Amazon announced its second-quarter fiscal 2019 financial results on July 25, with its cloud subsidiary Amazon Web Services (AWS) once again showing strong gains.
AWS cloud revenue for the quarter was reported at $8.4 billion, for a year-over-year gain of 37%. While the growth rate was strong, it was slower than the 49% reported for the second quarter of 2018. Since Amazon first began breaking out its AWS revenue in 2015, it had been consistently growing at 40% or more. Despite falling below 40% last quarter, AWS' CFO Brian Olsavsky said during Amazon's financial earnings call with analysts that AWS is still growing well.
"We've been pretty transparent with our AWS revenue and income numbers and we have been breaking it out since 2015, and we're very happy with the growth in absolute dollar terms," Olsavsky said. "We're seeing a pickup from customers and their usage, their increased pace of enterprise migration, increased adoption of our services and especially our machine learning services."
New AWS Services
A key driver for AWS is its continuing services expansion that saw no signs of slowing down in the second quarter.
In Amazon's form 8-K report filed with the U.S. Securities and Exchange Commission (SEC), the company highlighted multiple new AWS cloud service introductions in the quarter, including AWS Ground Station, which enables organizations to manage and control satellite data, using a network of managed ground station antennas.
Also of note, Amazon Managed Blockchain became available in the second quarter, providing AWS customers with a blockchain service that supports a number of open-source frameworks, including Ethereum and the Linux Foundation's Hyperledger Fabric.
Security was also an area of focus for AWS during the second quarter, with a number of new services becoming generally available. Among them is AWS Control Tower, which provides governance and compliance features to help organizations control cloud operations. The AWS Security Hub is another new service that can help with compliance, by aggregating security intelligence and data from other AWS cloud services as well as partner technologies.
The Amazon Managed Streaming for Apache Kafka (Amazon MSK) also reached general availability in the second quarter. Amazon MSK enables users to migrate their existing on-premises Kafka streaming services into the cloud.
Where AWS Is Growing
While AWS is adding multiple new services, Olsavsky specifically called out the public cloud vendor's growth from machine learning.
"We're seeing a lot of increased adoption of machine learning services, especially Amazon Sage Maker," he said. "We've had tens of thousands of customers who are now using AWS machine learning services, and we'll continue to innovate on behalf of those customers."
Database is also an area of growth for AWS. According to the form 8-K filing, since launching in 2016, the number of databases migrated to AWS using the AWS Database Migration Service has grown to more than 150,000 databases.
"Database is also a multibillion-dollar business propelled by Aurora," Olsavsky said. "So we're seeing a lot of strength."
Amazon Aurora has been positioned by AWS as an alternate to Oracle's namesake database.
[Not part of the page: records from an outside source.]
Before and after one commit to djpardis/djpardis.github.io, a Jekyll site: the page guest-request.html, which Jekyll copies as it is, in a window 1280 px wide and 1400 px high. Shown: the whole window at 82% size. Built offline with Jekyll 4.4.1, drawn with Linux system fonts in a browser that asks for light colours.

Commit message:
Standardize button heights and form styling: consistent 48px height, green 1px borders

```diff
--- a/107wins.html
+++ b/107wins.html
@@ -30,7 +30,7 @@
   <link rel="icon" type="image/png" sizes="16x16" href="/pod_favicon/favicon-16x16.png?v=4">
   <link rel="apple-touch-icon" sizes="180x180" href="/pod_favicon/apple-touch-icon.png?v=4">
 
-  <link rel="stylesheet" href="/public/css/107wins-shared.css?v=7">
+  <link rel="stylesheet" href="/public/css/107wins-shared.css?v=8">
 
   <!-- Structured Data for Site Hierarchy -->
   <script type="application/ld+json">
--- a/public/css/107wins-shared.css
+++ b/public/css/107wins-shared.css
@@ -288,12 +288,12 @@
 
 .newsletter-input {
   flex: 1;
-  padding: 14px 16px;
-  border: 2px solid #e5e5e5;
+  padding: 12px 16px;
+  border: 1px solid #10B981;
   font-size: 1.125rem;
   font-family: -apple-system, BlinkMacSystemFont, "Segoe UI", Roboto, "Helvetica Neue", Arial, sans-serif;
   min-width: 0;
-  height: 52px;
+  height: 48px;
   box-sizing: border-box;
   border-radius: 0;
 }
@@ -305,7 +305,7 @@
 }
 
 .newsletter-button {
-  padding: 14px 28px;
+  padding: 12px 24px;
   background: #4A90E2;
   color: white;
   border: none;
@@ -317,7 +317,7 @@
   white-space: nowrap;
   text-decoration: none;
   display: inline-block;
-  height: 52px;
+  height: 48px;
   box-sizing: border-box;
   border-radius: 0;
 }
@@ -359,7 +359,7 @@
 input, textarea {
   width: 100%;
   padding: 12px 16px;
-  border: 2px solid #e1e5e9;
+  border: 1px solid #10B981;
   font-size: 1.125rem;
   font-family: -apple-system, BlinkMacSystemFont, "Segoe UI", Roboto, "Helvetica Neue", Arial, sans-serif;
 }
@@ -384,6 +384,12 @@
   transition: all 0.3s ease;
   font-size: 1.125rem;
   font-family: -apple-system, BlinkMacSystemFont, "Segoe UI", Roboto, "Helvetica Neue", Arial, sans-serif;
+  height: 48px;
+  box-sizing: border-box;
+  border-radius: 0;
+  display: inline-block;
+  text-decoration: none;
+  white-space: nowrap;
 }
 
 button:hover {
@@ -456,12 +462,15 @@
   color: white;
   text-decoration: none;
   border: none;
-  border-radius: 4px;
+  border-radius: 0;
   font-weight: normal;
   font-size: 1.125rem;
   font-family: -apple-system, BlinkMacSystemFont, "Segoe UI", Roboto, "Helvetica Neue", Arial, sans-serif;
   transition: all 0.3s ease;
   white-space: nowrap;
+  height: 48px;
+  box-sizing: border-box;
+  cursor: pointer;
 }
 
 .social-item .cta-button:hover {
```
Aurora is a managed relational database that integrates and automated common database management tasks.
Amazon isn't just growing its technology base either, it's also growing its headcount, in an effort to further accelerate AWS.
"We're continuing to add to our AWS sales and marketing teams," Olsavsky said. "We see great opportunity there to help customers engage with our services and migrate to our products."